wonderful fall horse weather ! And its not just here in Colorado. We just returned
from a visit to my 91 years young Mom in Columbus, Texas and the weather there
was pleasant and in the 70s too!
As I just came in to put this newsletter
together, Dickens and Sherlock were moseying in the lower 40, Seeker was laying
sternal recumbent in the middle of her fall pasture and Aria was basking in the
late afternoon rays of the sun. Ahhhhhhhhh.
That's why this newsletter
will be short and sweet. It is my favorite time to be outside !
Our school here in the Midwest is
building a new equestrian facility and they are thinking of using cinder blocks
for walls. The staff at the school doesn't want block walls but the financial
backer of the project is pushing for them. I have one opinion from a vet but I
need to get some more.
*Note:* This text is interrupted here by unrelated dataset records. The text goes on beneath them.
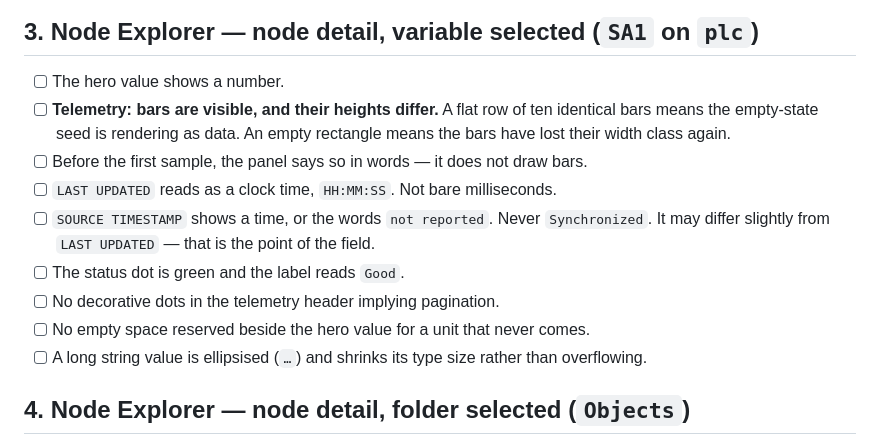
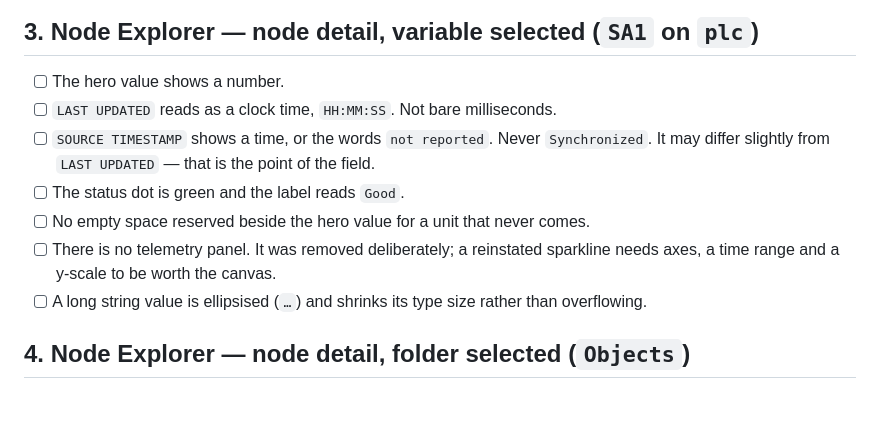
Before and after one commit to GiornoRetr0/iris-opcua, a Markdown page: webapp/DESIGN-QA.md, the part around the change. GitHub-like rendering; blank space fills up the shorter version.

Commit message:
docs(webapp): drop the telemetry checks from DESIGN-QA
Follows 4f0a9dd. The bars-visible and empty-state assertions describe a panel
that no longer exists; replaced with a check that it stays gone, and why.

Relaxing a checklist to match a change is only legitimate when the change was
deliberate — this one was requested, and the note records the bar for bringing
it back.

```diff
--- a/webapp/DESIGN-QA.md
+++ b/webapp/DESIGN-QA.md
@@ -67,18 +67,14 @@ Reachable by clearing `localStorage` and reloading `/explorer`.
 ## 3. Node Explorer — node detail, variable selected (`SA1` on `plc`)
 
 - [ ] The hero value shows a number.
-- [ ] **Telemetry: bars are visible, and their heights differ.** A flat row of
-      ten identical bars means the empty-state seed is rendering as data. An
-      empty rectangle means the bars have lost their width class again.
-- [ ] Before the first sample, the panel says so in words — it does not draw
-      bars.
 - [ ] `LAST UPDATED` reads as a clock time, `HH:MM:SS`. Not bare milliseconds.
 - [ ] `SOURCE TIMESTAMP` shows a time, or the words `not reported`. Never
       `Synchronized`. It may differ slightly from `LAST UPDATED` — that is the
       point of the field.
 - [ ] The status dot is green and the label reads `Good`.
-- [ ] No decorative dots in the telemetry header implying pagination.
 - [ ] No empty space reserved beside the hero value for a unit that never comes.
+- [ ] There is no telemetry panel. It was removed deliberately; a reinstated
+      sparkline needs axes, a time range and a y-scale to be worth the canvas.
 - [ ] A long string value is ellipsised (`…`) and shrinks its type size rather
       than overflowing.
 
```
Any thoughts on pros and cons for cinder block walls in
Here is a reply from
my husband Richard Klimesh who has authored both a best-selling a book, Horse
Housing, and a new DVD, Your
Horse Barn, on designing and building horse barns.
A barn made of concrete
block will be very durable but will have a distinct industrial look. The outside
can be covered with just about any material to give it a more appealing appearance.
Other masonry materials like brick, stone and stucco are commonly used, but siding
of wood and other materials can be used as well.
buildings are popular in hot climates because they tend to stay cool for most
of the day. That's because masonry walls have a large thermal mass and it takes
heat from the sun many hours to warm the walls all the way through. Once the walls
get warm, they acts as a heat sink, slowly releasing stored heat from the sun
until well after sunset.
very cold climates however, the heat from sunlight isn't strong enough to warm
the walls all the way through they simply stay cold.
big advantage to concrete block walls is that they are very sturdy and impervious
to chewing or kicking. This means they are low maintenance and will last a long
time. But because concrete is so hard with no give whatsoever, a rambunctious
horse that kicks a wall or runs into it could suffer broken bones or other serious
injuries. A liner of wood or rubber mats can be attached to stalls made of concrete
blocks to lessen the chance of injury.
about barn design and materials in the DVD, Your